## [Goal of the exercise]
Among the records, find the lines that hold the string "herokuapp" and return them.
### Extracted entries ###
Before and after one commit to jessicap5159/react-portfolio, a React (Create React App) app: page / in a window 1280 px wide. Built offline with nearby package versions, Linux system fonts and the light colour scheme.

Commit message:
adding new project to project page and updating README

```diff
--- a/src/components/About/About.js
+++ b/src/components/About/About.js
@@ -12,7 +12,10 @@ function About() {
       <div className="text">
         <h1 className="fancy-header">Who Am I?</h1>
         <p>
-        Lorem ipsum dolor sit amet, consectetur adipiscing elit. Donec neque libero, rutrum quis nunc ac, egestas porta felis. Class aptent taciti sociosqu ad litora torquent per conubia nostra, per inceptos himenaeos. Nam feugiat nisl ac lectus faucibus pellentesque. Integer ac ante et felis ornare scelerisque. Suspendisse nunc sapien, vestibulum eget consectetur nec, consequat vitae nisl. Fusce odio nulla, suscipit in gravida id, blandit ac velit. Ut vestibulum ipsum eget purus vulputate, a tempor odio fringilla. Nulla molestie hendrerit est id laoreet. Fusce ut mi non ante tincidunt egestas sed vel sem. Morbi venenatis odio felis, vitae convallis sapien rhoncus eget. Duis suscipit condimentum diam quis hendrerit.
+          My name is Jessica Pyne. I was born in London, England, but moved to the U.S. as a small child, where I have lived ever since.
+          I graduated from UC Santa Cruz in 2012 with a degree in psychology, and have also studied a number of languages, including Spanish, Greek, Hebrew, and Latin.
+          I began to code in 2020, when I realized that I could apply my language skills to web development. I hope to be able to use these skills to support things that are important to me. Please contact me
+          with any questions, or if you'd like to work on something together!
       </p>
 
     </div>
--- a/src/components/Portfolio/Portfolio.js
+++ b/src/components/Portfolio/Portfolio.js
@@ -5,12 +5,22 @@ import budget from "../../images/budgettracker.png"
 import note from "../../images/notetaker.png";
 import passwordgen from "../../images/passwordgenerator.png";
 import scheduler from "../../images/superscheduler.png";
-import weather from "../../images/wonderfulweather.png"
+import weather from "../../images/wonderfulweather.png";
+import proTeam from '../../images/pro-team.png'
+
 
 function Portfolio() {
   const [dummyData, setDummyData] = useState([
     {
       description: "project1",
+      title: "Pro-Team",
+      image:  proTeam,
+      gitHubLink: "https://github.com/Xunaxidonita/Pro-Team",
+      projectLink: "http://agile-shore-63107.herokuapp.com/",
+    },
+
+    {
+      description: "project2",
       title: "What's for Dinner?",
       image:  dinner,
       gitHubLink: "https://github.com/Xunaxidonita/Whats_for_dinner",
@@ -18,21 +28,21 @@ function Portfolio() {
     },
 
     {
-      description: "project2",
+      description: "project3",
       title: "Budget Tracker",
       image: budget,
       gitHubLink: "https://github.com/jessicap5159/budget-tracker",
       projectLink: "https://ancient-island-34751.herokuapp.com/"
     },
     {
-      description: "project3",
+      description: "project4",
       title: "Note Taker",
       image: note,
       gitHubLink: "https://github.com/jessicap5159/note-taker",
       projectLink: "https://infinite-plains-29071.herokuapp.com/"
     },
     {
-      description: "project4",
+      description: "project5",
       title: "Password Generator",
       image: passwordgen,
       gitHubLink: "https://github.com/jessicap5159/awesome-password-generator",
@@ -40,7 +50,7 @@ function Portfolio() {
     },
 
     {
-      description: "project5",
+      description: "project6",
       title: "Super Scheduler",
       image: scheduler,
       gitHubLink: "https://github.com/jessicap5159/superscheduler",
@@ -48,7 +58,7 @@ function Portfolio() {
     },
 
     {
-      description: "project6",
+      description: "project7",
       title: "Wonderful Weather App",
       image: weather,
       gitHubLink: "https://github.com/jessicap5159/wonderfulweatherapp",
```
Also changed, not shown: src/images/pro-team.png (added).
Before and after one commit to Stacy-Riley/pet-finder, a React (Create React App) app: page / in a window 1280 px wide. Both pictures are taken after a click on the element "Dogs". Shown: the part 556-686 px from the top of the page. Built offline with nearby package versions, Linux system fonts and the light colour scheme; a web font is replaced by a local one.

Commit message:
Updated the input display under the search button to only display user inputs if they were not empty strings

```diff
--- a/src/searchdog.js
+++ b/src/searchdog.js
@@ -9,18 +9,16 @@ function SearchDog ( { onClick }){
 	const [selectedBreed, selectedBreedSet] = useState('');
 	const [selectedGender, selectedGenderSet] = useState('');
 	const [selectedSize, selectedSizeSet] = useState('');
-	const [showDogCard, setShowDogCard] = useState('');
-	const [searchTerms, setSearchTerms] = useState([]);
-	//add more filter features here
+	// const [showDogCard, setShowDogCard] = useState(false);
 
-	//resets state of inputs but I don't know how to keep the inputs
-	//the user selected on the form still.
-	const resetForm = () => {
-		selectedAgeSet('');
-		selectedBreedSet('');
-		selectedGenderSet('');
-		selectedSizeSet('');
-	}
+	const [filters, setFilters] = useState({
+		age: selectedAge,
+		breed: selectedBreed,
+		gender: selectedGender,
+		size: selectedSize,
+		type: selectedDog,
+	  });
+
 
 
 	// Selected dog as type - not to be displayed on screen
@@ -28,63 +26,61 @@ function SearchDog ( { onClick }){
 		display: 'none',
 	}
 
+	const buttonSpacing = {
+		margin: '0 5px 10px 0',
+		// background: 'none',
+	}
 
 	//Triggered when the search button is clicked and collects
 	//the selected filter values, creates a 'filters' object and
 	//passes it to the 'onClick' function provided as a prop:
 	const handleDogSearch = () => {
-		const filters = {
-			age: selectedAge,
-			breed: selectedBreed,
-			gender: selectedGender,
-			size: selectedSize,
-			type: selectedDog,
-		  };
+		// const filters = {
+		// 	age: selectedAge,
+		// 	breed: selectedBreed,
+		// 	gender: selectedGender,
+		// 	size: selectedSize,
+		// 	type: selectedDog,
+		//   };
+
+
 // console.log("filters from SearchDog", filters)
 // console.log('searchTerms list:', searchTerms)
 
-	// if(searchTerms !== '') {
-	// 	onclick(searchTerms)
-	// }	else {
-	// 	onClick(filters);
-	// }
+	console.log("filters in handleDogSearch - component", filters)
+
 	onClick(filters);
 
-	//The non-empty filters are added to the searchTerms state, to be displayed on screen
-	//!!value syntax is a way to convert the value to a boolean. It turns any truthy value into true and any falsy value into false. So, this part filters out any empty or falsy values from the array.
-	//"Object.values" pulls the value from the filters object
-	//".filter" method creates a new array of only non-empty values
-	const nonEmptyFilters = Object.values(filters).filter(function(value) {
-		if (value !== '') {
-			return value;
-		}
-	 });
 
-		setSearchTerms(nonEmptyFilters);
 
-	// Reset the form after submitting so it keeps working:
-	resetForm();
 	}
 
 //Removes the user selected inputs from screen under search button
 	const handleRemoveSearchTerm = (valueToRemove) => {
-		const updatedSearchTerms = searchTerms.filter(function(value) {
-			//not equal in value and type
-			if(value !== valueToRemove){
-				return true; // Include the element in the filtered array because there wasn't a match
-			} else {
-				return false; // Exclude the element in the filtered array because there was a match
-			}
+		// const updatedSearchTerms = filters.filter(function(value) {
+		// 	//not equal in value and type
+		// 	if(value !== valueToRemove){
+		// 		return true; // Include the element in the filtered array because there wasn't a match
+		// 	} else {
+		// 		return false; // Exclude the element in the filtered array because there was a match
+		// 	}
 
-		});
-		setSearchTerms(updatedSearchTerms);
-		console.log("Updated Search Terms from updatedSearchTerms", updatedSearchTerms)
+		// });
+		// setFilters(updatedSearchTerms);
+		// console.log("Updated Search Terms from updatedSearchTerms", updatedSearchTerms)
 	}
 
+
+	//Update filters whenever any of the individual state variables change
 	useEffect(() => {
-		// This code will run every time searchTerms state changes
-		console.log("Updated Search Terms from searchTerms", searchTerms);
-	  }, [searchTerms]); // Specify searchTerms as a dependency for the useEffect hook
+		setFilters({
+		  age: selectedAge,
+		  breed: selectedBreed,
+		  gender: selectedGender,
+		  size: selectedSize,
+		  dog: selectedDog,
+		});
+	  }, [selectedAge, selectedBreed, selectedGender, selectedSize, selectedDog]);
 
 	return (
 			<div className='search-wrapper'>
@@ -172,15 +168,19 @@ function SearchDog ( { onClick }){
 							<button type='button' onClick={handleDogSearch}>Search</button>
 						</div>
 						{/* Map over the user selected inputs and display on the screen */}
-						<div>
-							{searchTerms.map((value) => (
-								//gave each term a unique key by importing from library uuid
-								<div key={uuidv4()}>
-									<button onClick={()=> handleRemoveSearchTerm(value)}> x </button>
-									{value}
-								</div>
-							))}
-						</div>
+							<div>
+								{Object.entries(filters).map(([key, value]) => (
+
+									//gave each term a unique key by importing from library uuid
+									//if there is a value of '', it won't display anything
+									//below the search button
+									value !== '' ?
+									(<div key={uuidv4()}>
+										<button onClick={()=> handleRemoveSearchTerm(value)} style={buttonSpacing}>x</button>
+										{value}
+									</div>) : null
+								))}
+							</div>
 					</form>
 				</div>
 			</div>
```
###
## [Exercise response]
+      projectLink: "http://agile-shore-63107.herokuapp.com/",
       projectLink: "https://ancient-island-34751.herokuapp.com/"
       projectLink: "https://infinite-plains-29071.herokuapp.com/"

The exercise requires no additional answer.